▶ [DATA FOR THIS EXERCISE]
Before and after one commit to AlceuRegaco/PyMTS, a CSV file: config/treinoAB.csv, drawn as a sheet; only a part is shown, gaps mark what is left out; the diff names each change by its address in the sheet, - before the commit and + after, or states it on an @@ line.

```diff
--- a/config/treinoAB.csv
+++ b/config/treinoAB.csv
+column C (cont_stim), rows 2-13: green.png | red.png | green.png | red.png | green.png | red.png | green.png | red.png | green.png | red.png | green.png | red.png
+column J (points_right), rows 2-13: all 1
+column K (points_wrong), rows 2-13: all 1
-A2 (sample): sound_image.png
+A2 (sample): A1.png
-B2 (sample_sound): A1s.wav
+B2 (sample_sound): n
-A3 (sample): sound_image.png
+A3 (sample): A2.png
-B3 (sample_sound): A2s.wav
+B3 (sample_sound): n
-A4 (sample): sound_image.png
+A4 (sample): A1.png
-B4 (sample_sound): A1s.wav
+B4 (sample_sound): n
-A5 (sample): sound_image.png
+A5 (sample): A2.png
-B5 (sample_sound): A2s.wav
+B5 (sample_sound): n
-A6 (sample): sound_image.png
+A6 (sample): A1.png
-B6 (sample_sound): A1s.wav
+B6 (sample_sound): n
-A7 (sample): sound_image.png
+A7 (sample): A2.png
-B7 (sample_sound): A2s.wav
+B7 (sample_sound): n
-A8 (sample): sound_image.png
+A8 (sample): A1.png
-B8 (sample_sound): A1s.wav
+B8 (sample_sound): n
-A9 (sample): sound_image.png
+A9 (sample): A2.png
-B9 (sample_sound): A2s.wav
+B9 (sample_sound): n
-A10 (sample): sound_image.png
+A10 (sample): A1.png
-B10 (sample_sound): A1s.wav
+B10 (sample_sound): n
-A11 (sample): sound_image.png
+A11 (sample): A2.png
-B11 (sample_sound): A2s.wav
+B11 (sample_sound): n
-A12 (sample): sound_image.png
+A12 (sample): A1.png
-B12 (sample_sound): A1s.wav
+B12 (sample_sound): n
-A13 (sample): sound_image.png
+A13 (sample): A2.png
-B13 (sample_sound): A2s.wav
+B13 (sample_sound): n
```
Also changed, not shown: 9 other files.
...
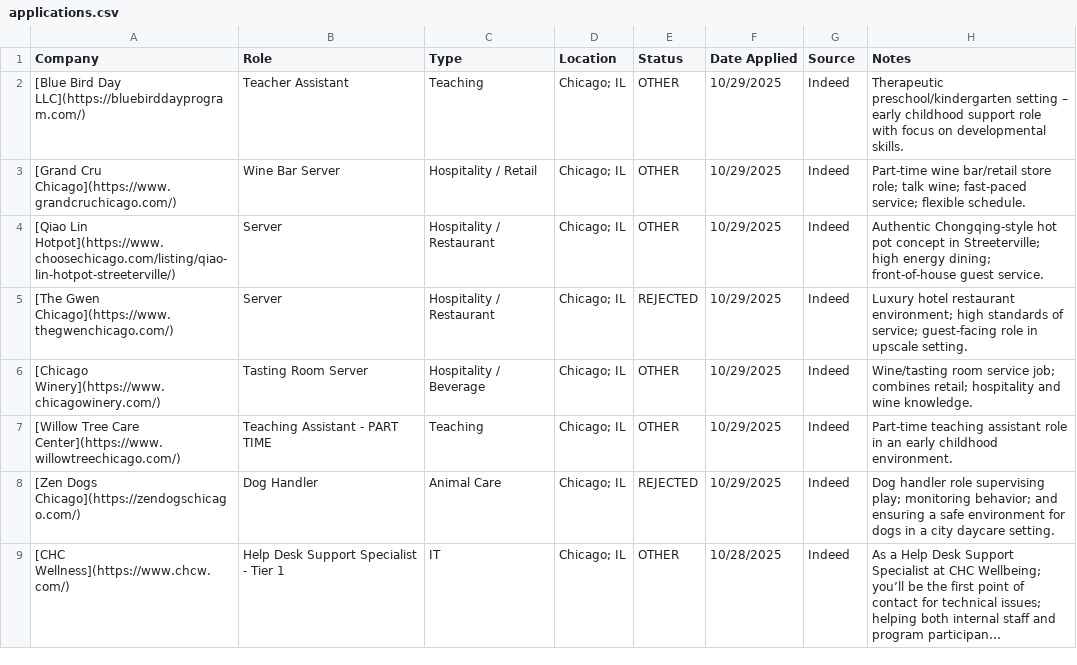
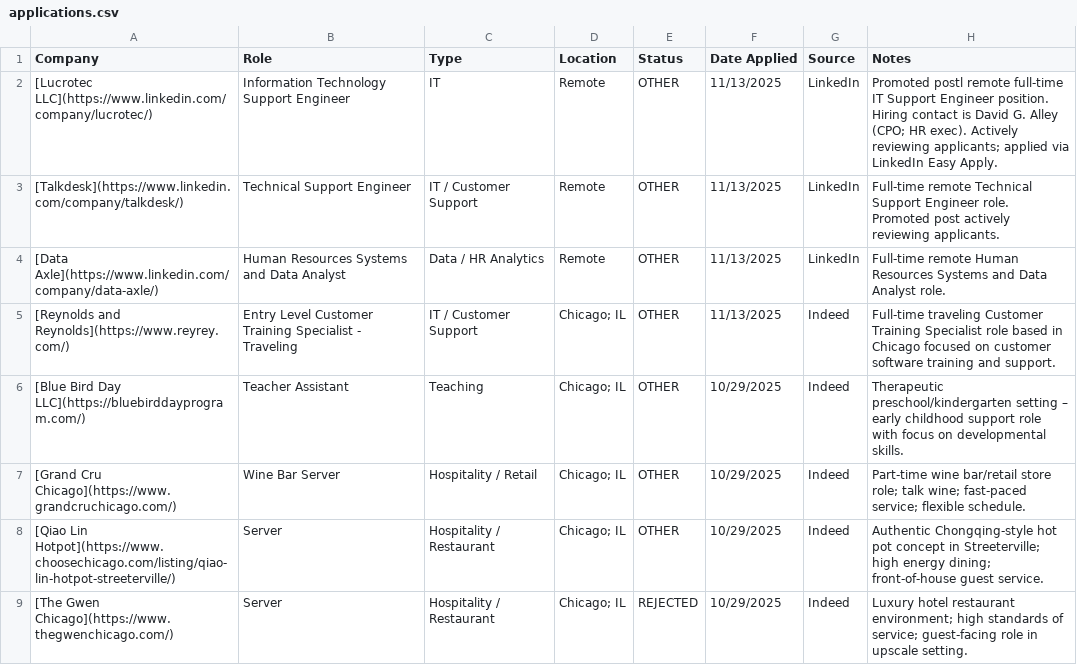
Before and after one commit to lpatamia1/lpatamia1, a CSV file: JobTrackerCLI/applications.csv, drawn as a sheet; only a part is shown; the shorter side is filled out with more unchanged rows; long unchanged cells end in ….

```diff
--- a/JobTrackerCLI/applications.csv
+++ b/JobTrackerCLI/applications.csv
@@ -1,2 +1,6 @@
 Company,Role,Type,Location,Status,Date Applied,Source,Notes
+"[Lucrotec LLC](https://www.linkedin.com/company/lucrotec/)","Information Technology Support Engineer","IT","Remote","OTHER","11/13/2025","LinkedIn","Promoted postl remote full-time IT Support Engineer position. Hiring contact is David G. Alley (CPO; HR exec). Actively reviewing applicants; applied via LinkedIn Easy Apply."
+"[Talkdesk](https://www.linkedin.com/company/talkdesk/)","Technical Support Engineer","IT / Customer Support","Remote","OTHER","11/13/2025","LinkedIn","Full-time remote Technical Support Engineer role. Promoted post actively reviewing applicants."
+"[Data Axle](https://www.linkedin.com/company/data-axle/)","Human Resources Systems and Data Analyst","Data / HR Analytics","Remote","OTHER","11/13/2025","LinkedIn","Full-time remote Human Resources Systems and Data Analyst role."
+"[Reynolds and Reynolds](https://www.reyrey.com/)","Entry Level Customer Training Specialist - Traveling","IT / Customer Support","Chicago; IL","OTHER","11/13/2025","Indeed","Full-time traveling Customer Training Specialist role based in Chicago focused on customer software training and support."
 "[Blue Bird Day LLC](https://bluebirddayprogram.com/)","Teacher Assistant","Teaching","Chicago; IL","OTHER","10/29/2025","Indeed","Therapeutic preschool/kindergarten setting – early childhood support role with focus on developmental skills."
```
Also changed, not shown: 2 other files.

▶ [TASK OBJECTIVE] Report all lines of the data that include the word "part".

▶ [RESPONSE TO THIS TASK]
Before and after one commit to AlceuRegaco/PyMTS, a CSV file: config/treinoAB.csv, drawn as a sheet; only a part is shown, gaps mark what is left out; the diff names each change by its address in the sheet, - before the commit and + after, or states it on an @@ line.
Before and after one commit to lpatamia1/lpatamia1, a CSV file: JobTrackerCLI/applications.csv, drawn as a sheet; only a part is shown; the shorter side is filled out with more unchanged rows; long unchanged cells end in ….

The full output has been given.